Posts tagged #Orphan Prevention

Now Hiring

As the world moves on from Haiti once again, our artisans and partners are still very much involved. I can't stress enough that what Haiti needs most (maybe not "most", but you get what I'm trying to say) is JOBS.

People have lost their lives and their livelihoods - Hurricane Matthew whipped out crops and livestock, homes and families. Every time I talk about Haiti at a show or the store the response is always similar - Haiti just can't catch a break.

It breaks my heart to see people who have been knocked down by society, by their country and president, by the system and by continued natural disasters. Poverty and a broken system don't make life easy for Haitians. But there are some committed to making life better, to change the system and do their part to make the world around them a little better.

We can all do our part. You can play a role in changing the life of some one in Haiti by making a purchase from us. Our partners are committed to orphan prevention, to education, to the whole family. They offer literacy classes, help to rebuild homes, offer health insurance and so much more. So buy from us, buy from our partners, buy from others who are involved and selling products from Haiti and other countries around the world that are hurting and broken. The more you buy, the more people are employed; Haiti-now hiring.

Be the change you wish to see in the world.
— Ghandi

Encouraged by Opportunity

This is my friend Miquette. Raised in the mountains of Haiti she saw her mother and father give up her youngest sister and a cousin to an orphanage. She stood on the side lines as they left their country for America, never knowing if she would ever see them again. Most orphans in Haiti are orphans of poverty, meaning their parents are alive, but unable to take care of them, unable to meet their basic needs of food, shelter and water. Mothers and fathers and children are dying every day in third world countries from starvation-every day. Their best option was an orphanage.

Miquette did see her sister and cousin again. The family who adopted them kept a promise to Miquette if she was able to keep her promise to her country-to return to Haiti with an education and give the same opportunity to children in her home country of Haiti. She was brought to Minnesota by the family, with hardly any English, and placed in a school in Detroit Lakes, MN. She went on to learn English, graduate High School, go to college and get her nursing degree. She is one of the strongest, hardest working, grittiest people I know. She is beautiful, inside and out.

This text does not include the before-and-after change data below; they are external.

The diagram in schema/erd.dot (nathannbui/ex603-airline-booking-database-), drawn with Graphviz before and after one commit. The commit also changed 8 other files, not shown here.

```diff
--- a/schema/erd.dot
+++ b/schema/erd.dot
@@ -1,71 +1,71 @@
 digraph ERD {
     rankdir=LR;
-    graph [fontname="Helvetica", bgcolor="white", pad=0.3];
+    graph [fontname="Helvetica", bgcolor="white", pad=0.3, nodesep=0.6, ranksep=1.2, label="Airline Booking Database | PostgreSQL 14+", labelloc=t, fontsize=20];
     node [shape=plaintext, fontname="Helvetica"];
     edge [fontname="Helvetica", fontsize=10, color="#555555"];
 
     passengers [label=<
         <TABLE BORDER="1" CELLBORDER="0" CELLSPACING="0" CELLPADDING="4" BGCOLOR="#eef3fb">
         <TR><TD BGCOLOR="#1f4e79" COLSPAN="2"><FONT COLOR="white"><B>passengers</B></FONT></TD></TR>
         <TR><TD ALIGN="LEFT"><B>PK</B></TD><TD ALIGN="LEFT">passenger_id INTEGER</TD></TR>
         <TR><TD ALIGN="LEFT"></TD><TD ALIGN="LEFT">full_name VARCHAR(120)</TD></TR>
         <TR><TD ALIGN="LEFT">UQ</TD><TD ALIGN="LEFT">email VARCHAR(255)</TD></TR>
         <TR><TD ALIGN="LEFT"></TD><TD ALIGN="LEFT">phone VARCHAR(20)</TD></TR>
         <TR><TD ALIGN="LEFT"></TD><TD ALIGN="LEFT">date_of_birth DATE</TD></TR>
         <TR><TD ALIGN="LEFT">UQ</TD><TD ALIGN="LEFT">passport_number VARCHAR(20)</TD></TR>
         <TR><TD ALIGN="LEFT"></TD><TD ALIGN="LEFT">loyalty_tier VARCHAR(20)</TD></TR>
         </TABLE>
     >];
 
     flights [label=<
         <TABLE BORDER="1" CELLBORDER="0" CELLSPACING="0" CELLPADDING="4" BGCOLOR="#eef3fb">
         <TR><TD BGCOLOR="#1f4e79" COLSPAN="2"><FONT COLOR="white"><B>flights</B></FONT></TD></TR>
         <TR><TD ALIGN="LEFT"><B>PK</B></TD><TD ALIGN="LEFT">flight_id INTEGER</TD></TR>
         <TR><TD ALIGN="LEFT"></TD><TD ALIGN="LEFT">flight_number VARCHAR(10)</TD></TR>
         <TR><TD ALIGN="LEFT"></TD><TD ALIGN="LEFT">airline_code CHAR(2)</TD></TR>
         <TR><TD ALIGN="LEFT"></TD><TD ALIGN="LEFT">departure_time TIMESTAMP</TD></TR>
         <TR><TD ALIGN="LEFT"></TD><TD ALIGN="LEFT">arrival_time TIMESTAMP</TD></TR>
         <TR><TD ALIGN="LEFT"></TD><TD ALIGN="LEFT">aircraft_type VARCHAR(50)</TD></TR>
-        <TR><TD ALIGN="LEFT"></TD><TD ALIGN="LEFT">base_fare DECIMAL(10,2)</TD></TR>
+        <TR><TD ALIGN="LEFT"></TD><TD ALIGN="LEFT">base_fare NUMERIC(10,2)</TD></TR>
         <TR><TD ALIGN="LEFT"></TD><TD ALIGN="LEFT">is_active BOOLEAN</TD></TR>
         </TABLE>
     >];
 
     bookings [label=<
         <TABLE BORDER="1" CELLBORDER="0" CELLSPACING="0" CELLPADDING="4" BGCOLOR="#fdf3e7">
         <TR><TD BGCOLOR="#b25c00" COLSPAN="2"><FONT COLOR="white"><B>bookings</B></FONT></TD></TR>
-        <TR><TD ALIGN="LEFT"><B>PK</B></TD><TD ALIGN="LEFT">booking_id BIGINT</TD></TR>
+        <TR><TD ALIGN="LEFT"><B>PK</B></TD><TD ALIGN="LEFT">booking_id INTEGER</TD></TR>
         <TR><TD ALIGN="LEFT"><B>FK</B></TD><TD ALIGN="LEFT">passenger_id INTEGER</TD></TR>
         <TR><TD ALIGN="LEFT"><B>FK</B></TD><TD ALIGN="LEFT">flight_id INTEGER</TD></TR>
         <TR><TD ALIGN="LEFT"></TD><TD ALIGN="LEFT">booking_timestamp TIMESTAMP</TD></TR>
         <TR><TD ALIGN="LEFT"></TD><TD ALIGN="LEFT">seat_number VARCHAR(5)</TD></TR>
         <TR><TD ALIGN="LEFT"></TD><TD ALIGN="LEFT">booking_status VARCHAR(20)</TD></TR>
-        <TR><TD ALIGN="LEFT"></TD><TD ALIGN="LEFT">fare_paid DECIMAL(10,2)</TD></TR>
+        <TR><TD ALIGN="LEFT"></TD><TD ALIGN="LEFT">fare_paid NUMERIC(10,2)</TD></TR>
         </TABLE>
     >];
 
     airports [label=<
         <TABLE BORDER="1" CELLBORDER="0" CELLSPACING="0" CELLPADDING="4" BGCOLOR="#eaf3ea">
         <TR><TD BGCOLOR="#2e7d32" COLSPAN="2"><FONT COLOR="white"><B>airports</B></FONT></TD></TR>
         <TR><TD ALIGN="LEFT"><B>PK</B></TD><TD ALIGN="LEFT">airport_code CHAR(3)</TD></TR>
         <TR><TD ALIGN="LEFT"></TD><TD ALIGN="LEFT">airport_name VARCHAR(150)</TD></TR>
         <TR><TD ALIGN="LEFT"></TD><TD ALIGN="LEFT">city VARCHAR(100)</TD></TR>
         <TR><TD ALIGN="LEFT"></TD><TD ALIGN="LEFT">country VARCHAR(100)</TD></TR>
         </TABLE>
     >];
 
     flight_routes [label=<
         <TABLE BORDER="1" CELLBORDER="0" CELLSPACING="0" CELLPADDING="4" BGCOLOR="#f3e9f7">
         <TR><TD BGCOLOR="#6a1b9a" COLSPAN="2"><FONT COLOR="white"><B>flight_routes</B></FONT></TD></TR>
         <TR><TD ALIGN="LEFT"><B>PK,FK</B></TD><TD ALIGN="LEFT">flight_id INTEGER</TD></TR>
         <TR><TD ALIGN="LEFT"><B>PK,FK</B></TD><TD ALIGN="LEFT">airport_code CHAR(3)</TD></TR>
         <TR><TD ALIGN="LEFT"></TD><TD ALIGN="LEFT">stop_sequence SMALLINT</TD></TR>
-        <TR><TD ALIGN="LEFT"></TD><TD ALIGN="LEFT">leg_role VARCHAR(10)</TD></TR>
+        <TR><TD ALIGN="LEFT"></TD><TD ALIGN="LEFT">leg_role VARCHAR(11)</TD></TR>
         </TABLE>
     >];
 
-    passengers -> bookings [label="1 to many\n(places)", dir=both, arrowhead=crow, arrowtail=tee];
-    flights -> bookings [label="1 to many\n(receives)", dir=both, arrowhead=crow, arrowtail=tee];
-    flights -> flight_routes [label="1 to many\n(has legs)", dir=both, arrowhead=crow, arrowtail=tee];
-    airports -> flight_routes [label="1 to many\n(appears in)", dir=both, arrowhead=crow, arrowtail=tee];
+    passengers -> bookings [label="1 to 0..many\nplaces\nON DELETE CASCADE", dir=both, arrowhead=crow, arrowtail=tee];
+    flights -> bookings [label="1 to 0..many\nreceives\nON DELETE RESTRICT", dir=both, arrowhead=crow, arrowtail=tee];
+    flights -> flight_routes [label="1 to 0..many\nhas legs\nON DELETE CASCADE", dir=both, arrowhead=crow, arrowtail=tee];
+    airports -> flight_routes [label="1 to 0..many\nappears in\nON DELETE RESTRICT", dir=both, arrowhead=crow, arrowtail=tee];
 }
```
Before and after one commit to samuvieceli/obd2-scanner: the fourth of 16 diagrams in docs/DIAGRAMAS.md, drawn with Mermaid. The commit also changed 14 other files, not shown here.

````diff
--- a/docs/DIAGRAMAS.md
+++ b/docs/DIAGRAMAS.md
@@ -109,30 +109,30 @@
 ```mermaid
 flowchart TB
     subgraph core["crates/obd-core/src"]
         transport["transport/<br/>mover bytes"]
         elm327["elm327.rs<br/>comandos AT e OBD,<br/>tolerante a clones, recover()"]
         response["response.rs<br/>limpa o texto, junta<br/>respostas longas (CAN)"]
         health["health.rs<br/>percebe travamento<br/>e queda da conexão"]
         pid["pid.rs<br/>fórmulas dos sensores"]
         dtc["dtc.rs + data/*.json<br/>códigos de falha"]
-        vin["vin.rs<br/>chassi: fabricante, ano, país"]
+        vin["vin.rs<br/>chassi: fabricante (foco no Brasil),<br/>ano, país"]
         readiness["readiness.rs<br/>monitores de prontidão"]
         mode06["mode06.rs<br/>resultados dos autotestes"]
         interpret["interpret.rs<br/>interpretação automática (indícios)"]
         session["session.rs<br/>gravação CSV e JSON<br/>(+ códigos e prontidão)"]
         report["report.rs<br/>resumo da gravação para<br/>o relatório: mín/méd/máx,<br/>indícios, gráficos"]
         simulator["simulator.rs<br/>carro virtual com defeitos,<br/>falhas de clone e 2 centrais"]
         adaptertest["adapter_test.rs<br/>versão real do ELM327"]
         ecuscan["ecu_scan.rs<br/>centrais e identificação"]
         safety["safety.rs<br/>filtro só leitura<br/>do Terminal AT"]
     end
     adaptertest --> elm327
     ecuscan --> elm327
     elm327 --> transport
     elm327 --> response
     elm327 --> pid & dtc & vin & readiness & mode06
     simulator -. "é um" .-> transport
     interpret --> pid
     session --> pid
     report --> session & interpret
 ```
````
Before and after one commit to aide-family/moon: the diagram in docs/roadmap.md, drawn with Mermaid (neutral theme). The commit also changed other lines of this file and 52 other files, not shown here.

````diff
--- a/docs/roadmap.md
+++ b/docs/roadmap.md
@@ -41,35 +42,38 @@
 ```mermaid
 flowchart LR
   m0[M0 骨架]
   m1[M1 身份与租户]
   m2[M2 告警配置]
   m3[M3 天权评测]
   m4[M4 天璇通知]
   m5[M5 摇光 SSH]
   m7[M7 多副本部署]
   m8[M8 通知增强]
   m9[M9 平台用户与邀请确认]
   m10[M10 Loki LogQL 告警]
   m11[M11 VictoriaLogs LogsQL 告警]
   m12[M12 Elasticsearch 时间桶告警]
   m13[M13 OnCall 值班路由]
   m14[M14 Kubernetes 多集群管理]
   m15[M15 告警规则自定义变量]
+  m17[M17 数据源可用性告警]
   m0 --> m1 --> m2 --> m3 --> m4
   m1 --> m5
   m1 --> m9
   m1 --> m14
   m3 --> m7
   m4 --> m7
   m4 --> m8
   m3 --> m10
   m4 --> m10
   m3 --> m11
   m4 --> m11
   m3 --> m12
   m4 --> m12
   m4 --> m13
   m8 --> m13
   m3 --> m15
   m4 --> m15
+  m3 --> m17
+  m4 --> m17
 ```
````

She lives in Haiti with her husband and their two adorable boys. She runs a 501c3 called TeacHaiti, a school in PaP with a second being built in her home town of St. Michele - where students are given a good education, they are given a chance. Miquette is paying her opportunity and blessings forward, she is keeping her promise.

Miquette became a good friend of mine while I work at Quisqueya Christian School in Haiti, she worked there part time as a nurse and biology teacher. When I left Haiti and began Cedar and Cypress Designs she came on as a partner. As she is still living in Haiti, she works closely with metal workers and artisans and is a supporting partner of our work and products in addition to her role at TeacHaiti. She provides education and jobs and encouragement. I am humbled by her life and her example.

Last week I got to hear her speak here in Minnesota. She brought with her one of her "success stories", Valentine. When Miquette returned to Haiti, she was given money for ten scholarships from her board. There was no school yet, she had no children of her own, she had just graduated and had a dream of helping change the lives of children and families in Haiti through education.

                                 Valentine, myself and Miquette at the TeacHaiti benefit.

                                 Valentine, myself and Miquette at the TeacHaiti benefit.

Miquette went to a school and asked which children were in danger of being kicked out because they had not paid. This is common in the Haitian education program, most schools are private and students are required to pay monthly-many attend and never pay. This results in teachers also not being paid which trickles down to poor, under-educated teachers working in many schools.

Miquette was handed a long list with over 50 names on it. She asked which students showed the most promise, who were the hardest workers, the ones who wanted to be there, but simply could not pay. Valentine was close to being kicked out of school for not paying, but she showed significant promise. She was brought into the office and met with both the director of her school and Miquette, she was told that she no longer had to worry about paying for school. She no longer had to wake up, get ready for school, but not know if she would be allowed to attend, to learn. She was given a chance and an opportunity.

                      Valentine speaking at the TeacHaiti benefit at Detroit Lakes.

                      Valentine speaking at the TeacHaiti benefit at Detroit Lakes.

Valentine now works at Quisqueya Chrisitian school as the snack shop and lunch room manager. She has over 15 people who she oversees and is loved by every single student and staff member. She is welcoming and kind and has taken her opportunity and made something of her self. She is in America until July 6th for the first time ever. I was inspired by her speech at the TeacHaiti benefit and am encouraged by her success and her story.